Up to and including the line that contains "0.4044, 0.0938, 0.4356]]", repeat the entries below exactly from the first line on. Do not carry over any pictures.
-- Opening Marker --
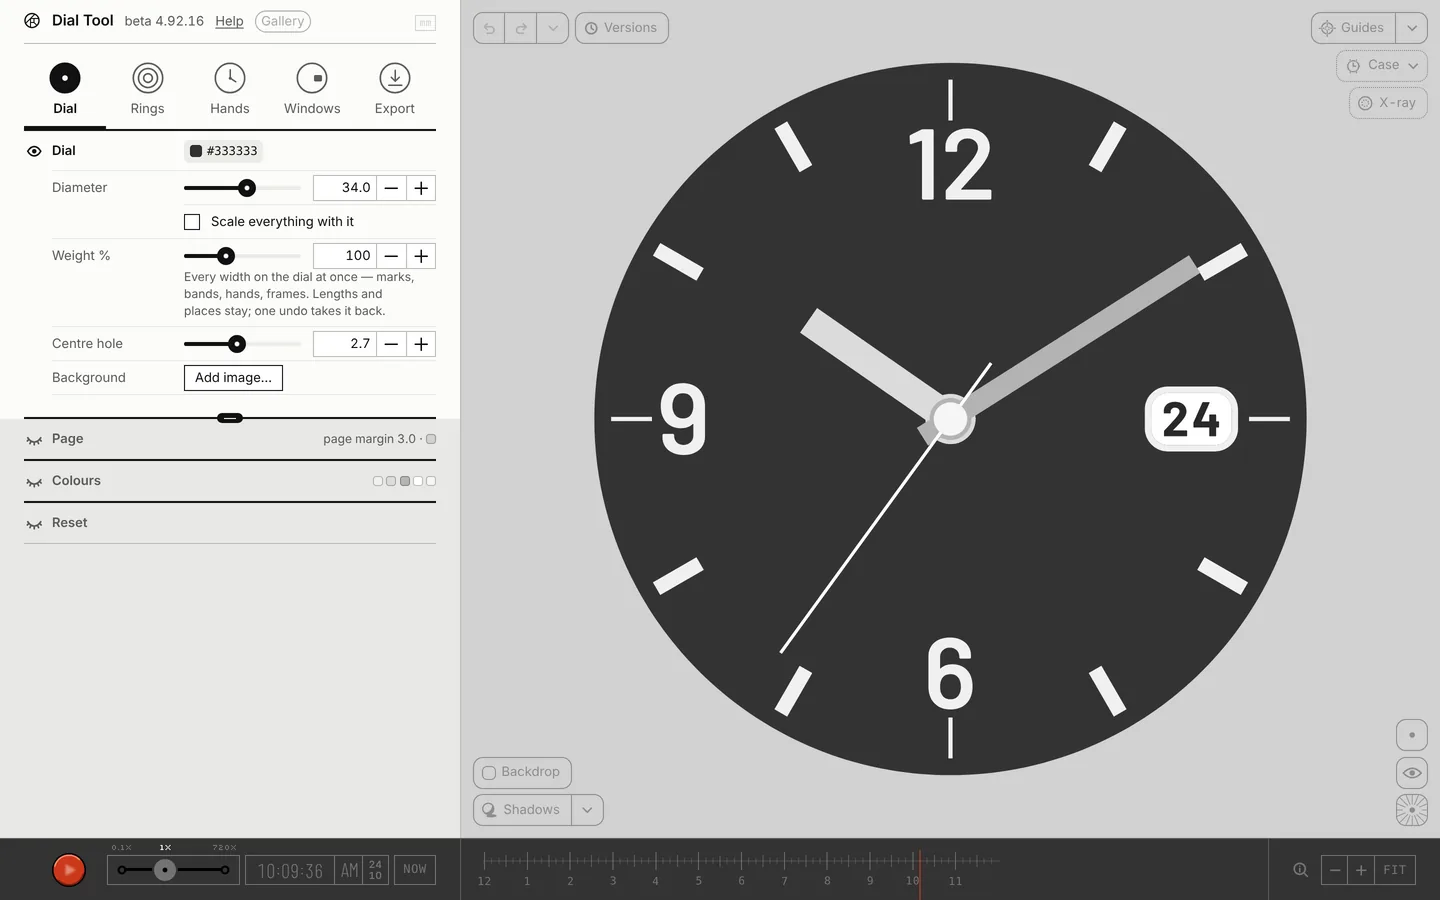
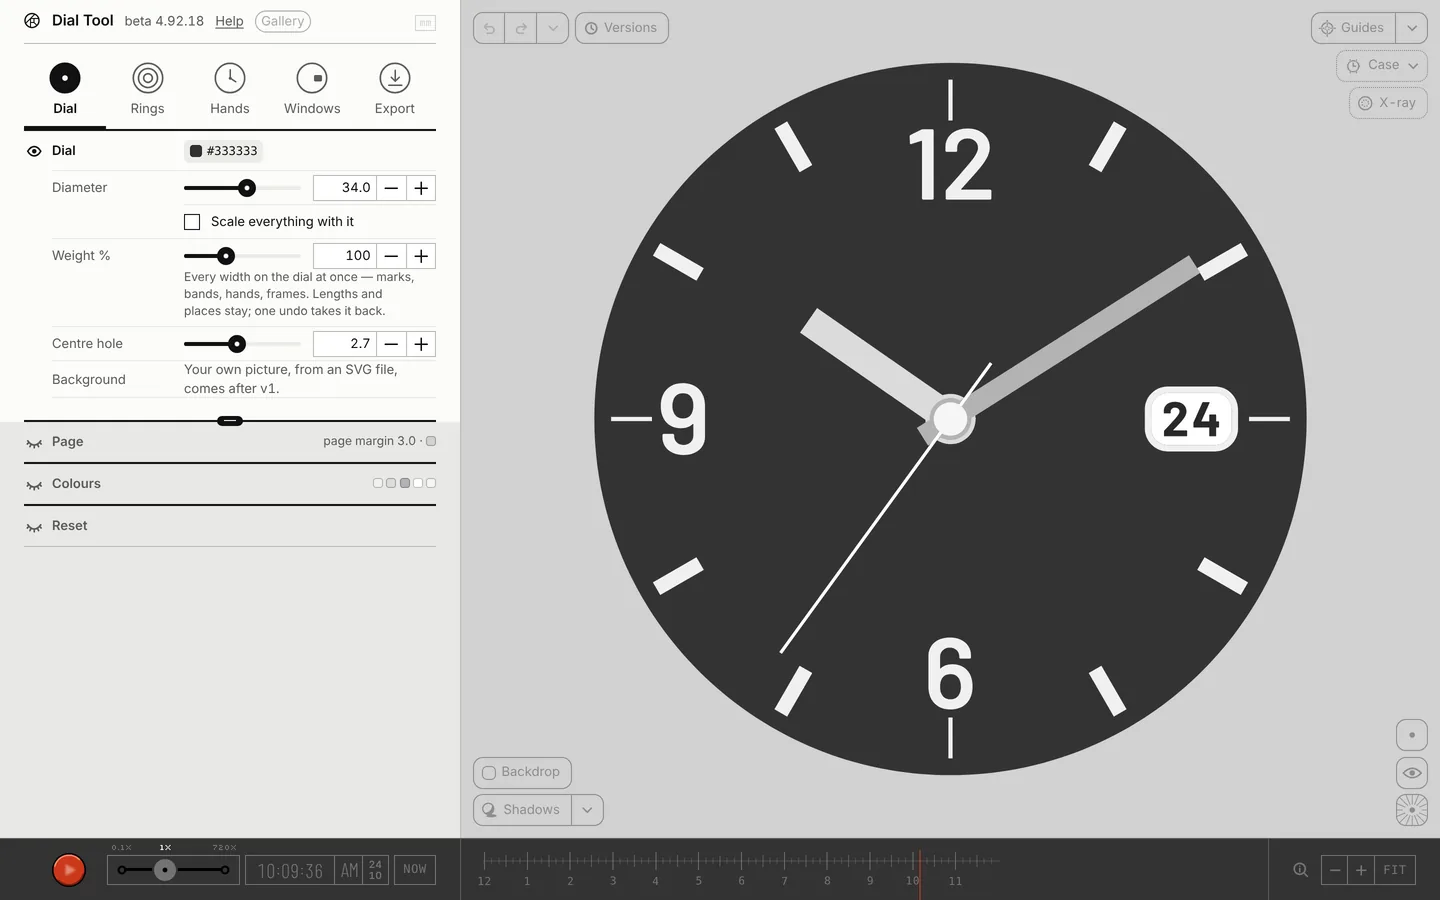
Help page: checked against 4.92.18 (Background note, a numeral's font and colour, the short address, five switches), pictures retaken, top bar clear of Safari's bar, intro on the menu's first line
Claude-Session: https://claude.ai/code/session_01DwX9rUtyQzJBRx6p5MSduf

Changed region(s): [[0.0, 0.4667, 0.3125, 0.5911], [0.125, 0.4044, 0.2812, 0.4667], [0.0312, 0.4044, 0.0938, 0.4356]]

diff --git a/guide/help/index.html b/guide/help/index.html
@@ -2,9 +2,9 @@
 <html lang="en">
 <head>
 <meta charset="utf-8">
-<meta name="viewport" content="width=device-width,initial-scale=1">
+<meta name="viewport" content="width=device-width,initial-scale=1,viewport-fit=cover">
 <meta name="color-scheme" content="light">
-<meta name="checked" content="beta 4.92.11">
+<meta name="checked" content="beta 4.92.18">
 <title>Dial Tool · Help</title>
 <meta name="description" content="Every pane and control of Dial Tool, in one sentence each.">
 <style>
@@ -14,7 +14,7 @@
 :root{--bug:#c8331b;--map-w:211px;--map-h:132px;--map-frame:7px;--map-ring:5px;--paper:#f3f1ec;--ink:#1b1a18;--mute:#77736b;--line:#d8d4cb;--gut:16px}
 *{box-sizing:border-box}html{scroll-padding-top:96px;scroll-behavior:smooth}
 @media (prefers-reduced-motion:reduce){html{scroll-behavior:auto}}
-.topbar{position:sticky;top:0;z-index:10;background:var(--paper);border-bottom:1px solid var(--line)}
+.topbar{position:sticky;top:0;z-index:10;background:var(--paper);border-bottom:1px solid var(--line);padding-top:env(safe-area-inset-top,0px)}
 .top{display:grid;grid-template-columns:190px 1fr;gap:48px;align-items:baseline;max-width:1200px;margin:0 auto;padding:18px var(--gut)}
 .brand{display:flex;align-items:baseline;gap:10px;line-height:1;font-size:26px;font-weight:600;letter-spacing:-.01em;text-decoration:none;white-space:nowrap}
 .brand .ic{margin:0;align-self:center}.brand .ic svg{width:1em;height:1em}
@@ -33,7 +33,7 @@ nav a.on{color:var(--ink);font-weight:600}
 nav .eye{position:absolute;left:4px;width:18px;height:18px;color:var(--mute);opacity:0;transition:opacity .2s}
 nav .grp.on .eye{opacity:1}
 nav b{display:flex;align-items:center;margin:0 0 2px;color:var(--ink);font-weight:600}
-.intro p{margin:.5em 0 0;color:var(--mute);max-width:60ch}
+.intro p{margin:.24em 0 0;color:var(--mute);max-width:60ch}
 h2{clear:both;position:relative;margin:56px 0 4px;font-size:26px;font-weight:600;padding-bottom:8px;border-bottom:1px solid transparent}
 h2::after{content:"";position:absolute;left:0;right:0;bottom:-1px;height:1px;background:var(--ink);z-index:1}
 h3{margin:42px 0 9px;font-size:19px;font-weight:600}
@@ -105,7 +105,7 @@ table.two tbody th{width:9em;font-weight:500}table.two thead th:first-child{widt
 <body>
 <div class="topbar"><header class="top">
   <a class="brand" href="../" title="Open the tool"><i class="ic" data-ic="mark"><svg viewBox="0 0 16 16" width="16" height="16" aria-hidden="true" fill="none" stroke="currentColor" stroke-width="1.5" stroke-linecap="round" stroke-linejoin="round"><circle cx="8" cy="8" r="7" stroke-width="1.375"></circle><path d="M1.62 10.88L10.88 1.62M6.5 6H14.71M6.5 6V14.84M10 6V10H6.5M10 10L12.95 12.95" stroke-width="1"></path></svg></i>Dial Tool</a>
-  <div class="page"><span class="title">Help</span><span class="ver">beta 4.92.11</span><a class="bug" href="#report">Report a bug</a></div>
+  <div class="page"><span class="title">Help</span><span class="ver">beta 4.92.18</span><a class="bug" href="#report">Report a bug</a></div>
 </header></div>
 <div class="wrap">
 <nav aria-label="Contents">
@@ -167,7 +167,7 @@ table.two tbody th{width:9em;font-weight:500}table.two thead th:first-child{widt
   <dt>Scale everything with it</dt><dd>On: rings, hands and windows grow and shrink with the diameter.</dd>
   <dt>Weight %</dt><dd>Every width on the dial at once: marks, bands, hands, frames. Lengths and places stay; one undo takes it back.</dd>
   <dt>Centre hole</dt><dd>The hole for the hand pipes, as Ø; 0 for none.</dd>
-  <dt>Background</dt><dd>Add image… keeps a place for a picture under the print; not built yet.</dd>
+  <dt>Background</dt><dd>A note: your own picture, from an SVG file, comes after v1.</dd>
 </dl>
 <h3>Page · Colours · Reset</h3>
 <dl>
@@ -198,7 +198,7 @@ table.two tbody th{width:9em;font-weight:500}table.two thead th:first-child{widt
   <dt>12 o’clock · first position</dt><dd>A markers ring's first marker: Style, Scale ×, Gap.<span class="row"><span><i class="ic" data-ic="twelve-same"><svg viewBox="0 0 38 27" width="38" height="27" aria-hidden="true" fill="none" stroke="currentColor" stroke-width="1.5" stroke-linecap="round" stroke-linejoin="round"><rect x="16.5" y="4" width="5" height="19" fill="currentColor" stroke="none"></rect></svg></i>Same</span><span><i class="ic" data-ic="twelve-double"><svg viewBox="0 0 38 27" width="38" height="27" aria-hidden="true" fill="none" stroke="currentColor" stroke-width="1.5" stroke-linecap="round" stroke-linejoin="round"><rect x="11.5" y="4" width="5" height="19" fill="currentColor" stroke="none"></rect><rect x="21.5" y="4" width="5" height="19" fill="currentColor" stroke="none"></rect></svg></i>Double</span><span><i class="ic" data-ic="twelve-triangle"><svg viewBox="0 0 38 27" width="38" height="27" aria-hidden="true" fill="none" stroke="currentColor" stroke-width="1.5" stroke-linecap="round" stroke-linejoin="round"><path d="M11 4H27L19 23Z" fill="currentColor" stroke="none"></path></svg></i>Triangle</span><span><i class="ic" data-ic="twelve-none"><svg viewBox="0 0 38 27" width="38" height="27" aria-hidden="true" fill="none" stroke="currentColor" stroke-width="1.5" stroke-linecap="round" stroke-linejoin="round"><circle cx="17" cy="4.5" r="0.625" fill="currentColor" stroke="none"></circle><circle cx="17" cy="22.5" r="0.625" fill="currentColor" stroke="none"></circle><circle cx="19" cy="4.5" r="0.625" fill="currentColor" stroke="none"></circle><circle cx="19" cy="22.5" r="0.625" fill="currentColor" stroke="none"></circle><circle cx="21" cy="4.5" r="0.625" fill="currentColor" stroke="none"></circle><circle cx="21" cy="22.5" r="0.625" fill="currentColor" stroke="none"></circle><circle cx="17" cy="6.5" r="0.625" fill="currentColor" stroke="none"></circle><circle cx="21" cy="6.5" r="0.625" fill="currentColor" stroke="none"></circle><circle cx="17" cy="8.5" r="0.625" fill="currentColor" stroke="none"></circle><circle cx="21" cy="8.5" r="0.625" fill="currentColor" stroke="none"></circle><circle cx="17" cy="10.5" r="0.625" fill="currentColor" stroke="none"></circle><circle cx="21" cy="10.5" r="0.625" fill="currentColor" stroke="none"></circle><circle cx="17" cy="12.5" r="0.625" fill="currentColor" stroke="none"></circle><circle cx="21" cy="12.5" r="0.625" fill="currentColor" stroke="none"></circle><circle cx="17" cy="14.5" r="0.625" fill="currentColor" stroke="none"></circle><circle cx="21" cy="14.5" r="0.625" fill="currentColor" stroke="none"></circle><circle cx="17" cy="16.5" r="0.625" fill="currentColor" stroke="none"></circle><circle cx="21" cy="16.5" r="0.625" fill="currentColor" stroke="none"></circle><circle cx="17" cy="18.5" r="0.625" fill="currentColor" stroke="none"></circle><circle cx="21" cy="18.5" r="0.625" fill="currentColor" stroke="none"></circle><circle cx="17" cy="20.5" r="0.625" fill="currentColor" stroke="none"></circle><circle cx="21" cy="20.5" r="0.625" fill="currentColor" stroke="none"></circle></svg></i>None</span></span></dd>
   <dt>Numerals</dt><dd>Labels on its heading line: Arabic, Roman · IIII, Roman · IV, Eastern Arabic, Chinese, Words, Custom or Numbers (First number, Step, Digits, Start again after); then Placement:<span class="row"><span><i class="ic" data-ic="place-upright"><svg viewBox="0 0 38 27" width="38" height="27" aria-hidden="true" fill="none" stroke="currentColor" stroke-width="1.5" stroke-linecap="round" stroke-linejoin="round"><circle cx="19" cy="13.5" r="11.5" stroke-width="1.25" opacity="0.45"></circle><path d="M19 9L19 5.5M25.495 12.75L25.495 9.25M25.495 20.25L25.495 16.75M19 24L19 20.5M12.505 20.25L12.505 16.75M12.505 12.75L12.505 9.25" stroke-width="1.25"></path><path d="M19 3L20.75 5.75L17.25 5.75ZM25.495 6.75L27.245 9.5L23.745 9.5ZM25.495 14.25L27.245 17L23.745 17ZM19 18L20.75 20.75L17.25 20.75ZM12.505 14.25L14.255 17L10.755 17ZM12.505 6.75L14.255 9.5L10.755 9.5Z" fill="currentColor" stroke="none"></path></svg></i>Upright</span><span><i class="ic" data-ic="place-radial"><svg viewBox="0 0 38 27" width="38" height="27" aria-hidden="true" fill="none" stroke="currentColor" stroke-width="1.5" stroke-linecap="round" stroke-linejoin="round"><circle cx="19" cy="13.5" r="11.5" stroke-width="1.25" opacity="0.45"></circle><path d="M19 9L19 5.5M22.897 11.25L25.928 9.5M22.897 15.75L25.928 17.5M19 18L19 21.5M15.103 15.75L12.072 17.5M15.103 11.25L12.072 9.5" stroke-width="1.25"></path><path d="M19 3L20.75 5.75L17.25 5.75ZM28.093 8.25L26.587 11.141L24.837 8.109ZM28.093 18.75L24.837 18.891L26.587 15.859ZM19 24L17.25 21.25L20.75 21.25ZM9.907 18.75L11.413 15.859L13.163 18.891ZM9.907 8.25L13.163 8.109L11.413 11.141Z" fill="currentColor" stroke="none"></path></svg></i>Radial</span><span><i class="ic" data-ic="place-radial-auto-flip"><svg viewBox="0 0 38 27" width="38" height="27" aria-hidden="true" fill="none" stroke="currentColor" stroke-width="1.5" stroke-linecap="round" stroke-linejoin="round"><circle cx="19" cy="13.5" r="11.5" stroke-width="1.25" opacity="0.45"></circle><path d="M19 9L19 5.5M22.897 11.25L25.928 9.5M28.093 18.75L25.062 17M19 24L19 20.5M9.907 18.75L12.938 17M15.103 11.25L12.072 9.5" stroke-width="1.25"></path><path d="M19 3L20.75 5.75L17.25 5.75ZM28.093 8.25L26.587 11.141L24.837 8.109ZM22.897 15.75L26.154 15.609L24.404 18.641ZM19 18L20.75 20.75L17.25 20.75ZM15.103 15.75L13.596 18.641L11.846 15.609ZM9.907 8.25L13.163 8.109L11.413 11.141Z" fill="currentColor" stroke="none"></path></svg></i>Radial, auto-flip</span><span><i class="ic" data-ic="place-on-path"><svg viewBox="0 0 38 27" width="38" height="27" aria-hidden="true" fill="none" stroke="currentColor" stroke-width="1.5" stroke-linecap="round" stroke-linejoin="round"><circle cx="19" cy="13.5" r="11.5" stroke-width="1.25" opacity="0.45"></circle><path d="M16 6L19.5 6M23.995 7.152L25.745 10.183M26.995 14.652L25.245 17.683M22 21L18.5 21M14.005 19.848L12.255 16.817M11.005 12.348L12.755 9.317" stroke-width="1.25"></path><path d="M22 6L19.25 7.75L19.25 4.25ZM26.995 12.348L24.105 10.842L27.136 9.092ZM23.995 19.848L23.855 16.592L26.886 18.342ZM16 21L18.75 19.25L18.75 22.75ZM11.005 14.652L13.895 16.158L10.864 17.908ZM14.005 7.152L14.145 10.408L11.114 8.658Z" fill="currentColor" stroke="none"></path></svg></i>On path</span></span></dd>
   <dt>Band</dt><dd>Fill % of step: how much of each step the band covers.</dd>
-  <dt>Edit one numeral · Edit one mark</dt><dd>One numeral or mark of its own: Radius ±, Angle ± °, Rotate °, Scale ×; a mark also its Shape.</dd>
+  <dt>Edit one numeral · Edit one mark</dt><dd>One numeral or mark of its own: Radius ±, Angle ± °, Rotate °, Scale ×; a mark also its Shape; a numeral also its Font and Colour (As the ring takes the font back).</dd>
 </dl>
 <p class="watch">Markers and numerals leave a window's position empty; other marks are cut back from the window's clear zone.</p>
 
@@ -252,7 +252,7 @@ table.two tbody th{width:9em;font-weight:500}table.two thead th:first-child{widt
   <dt>Inks · sheets</dt><dd>A mask per ink; a print sheet with Paper, Copies, Room between and a cut line round each; a spec sheet.</dd>
   <dt>A set of files</dt><dd>Tick the files you want; Export ticked writes them all.</dd>
   <dt>Moving picture</dt><dd>The dial running, as MP4 or GIF: Seconds, fps, Size px.</dd>
-  <dt>Share dial as link</dt><dd>Copy link: a link that opens this dial anywhere. It holds only what you changed and may stop opening when the tool changes; to keep a dial, save a settings file.</dd>
+  <dt>Share dial as link</dt><dd>Copy link: a link that opens this dial anywhere; once it opens, the address bar shows the site alone, and a reload keeps the dial. It holds only what you changed and may stop opening when the tool changes; to keep a dial, save a settings file.</dd>
   <dt>Settings file</dt><dd>Save… · Load…: every value, to keep a dial for good.</dd>
   <dt>Log · Gallery</dt><dd>What each export did; dials to open and take apart.</dd>
 </dl>
@@ -279,7 +279,7 @@ table.two tbody th{width:9em;font-weight:500}table.two thead th:first-child{widt
   <dt>Watch</dt><dd>View, Case, Metal, Case colour; Insert and bracelet for the diver; Strap: leather colour, or NATO with Pattern stripes or one colour.</dd>
   <dt>Light</dt><dd>Style and Lighting; Sun From and Height, or move the sun on the drawing; Shadows: Darkness %, Soft shadows; Flare and Glass reflection, each with its sizes, while Effects (blurs, flare, shine, outline) is on.</dd>
   <dt>Backdrop</dt><dd>Plain colours, presets and gradients.</dd>
-  <dt>At the panel's foot</dt><dd>Shadows, Blurs, Flare, Bevels as switches, and All for the four.</dd>
+  <dt>At the panel's foot</dt><dd>Shadows, Blurs, Gradients, Flare, Bevels as switches, and All for the five.</dd>
   <dt>Export</dt><dd>The watch as PNG (Pixels) or PDF at the drawing's real size.</dd>
 </dl>
 
@@ -370,7 +370,7 @@ table.two tbody th{width:9em;font-weight:500}table.two thead th:first-child{widt
   <p id="report-note" role="status"></p>
 </form>
 
-<footer>Dial Tool · beta 4.92.11 · help written 24 Oct 2026 · <a href="../">open the tool</a></footer>
+<footer>Dial Tool · beta 4.92.18 · help written 24 Oct 2026 · <a href="../">open the tool</a></footer>
 </main>
 </div>
 <div class="box" id="box" role="dialog" aria-label="Where on the screen"><figure><img alt=""><figcaption></figcaption></figure></div>

diff --git a/docs/decisions.md b/docs/decisions.md
@@ -427,3 +427,4 @@ The dated record of every decision, with Okay's words as the reason. Not read be
 | 24 Oct, 20:36 | **SVG import after v1 (group G); for v1 three places made ready with a note: the moon window's picture, the am·pm window, the dial. A set of Versions as one link in v1 if it fits (#523). The short address (#537) moved up: next, v1.** | Okay: "Importing svg later. spaces set. Moon, ampm, dial only. Versions if could be included nice. Hidden link i told you about? Move that up on the list." |
 | 24 Oct, 20:45 | **The short address (#537): the address bar shows only the site once a link has opened its dial; Copy link is the one way to share a dial; bookmarks and the share sheet give the bare site. Tonight: the small batch (#537, #530, #218). No icon drawings tonight (#162).** | Okay (question mode): "Small batch"; "OK, Copy link only"; "We removed strap, take care of some cases. Maybe few for tomorrow. None tonight." |
 | 24 Oct, 21:05 | **A ring's starting font: Arimo, bundled, in place of Helvetica Neue (#228); link scheme 5 (R31: old links that left the font out would draw something else).** | Okay: "Helvetica not a bundled font. Bundled fonts are all free to use. Proceed" |
+| 24 Oct, 21:15 | **Help page checked against 4.92.18 and closed for the night**: Background's note, a numeral's own font and colour, the short address, five switches in show mode; pictures retaken; the top bar keeps clear of Safari's own bar on the iPad (viewport-fit=cover, the safe area above its words) — to be confirmed on his iPad. | Okay: "Top slides up on scroll, shouldn't. Top is still at all times. … A sanity check. All in line? Done then for tonight." |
-- Closing Marker --
◆ YOUR SOLUTION
Help page: checked against 4.92.18 (Background note, a numeral's font and colour, the short address, five switches), pictures retaken, top bar clear of Safari's bar, intro on the menu's first line
Claude-Session: https://claude.ai/code/session_01DwX9rUtyQzJBRx6p5MSduf

Changed region(s): [[0.0, 0.4667, 0.3125, 0.5911], [0.125, 0.4044, 0.2812, 0.4667], [0.0312, 0.4044, 0.0938, 0.4356]]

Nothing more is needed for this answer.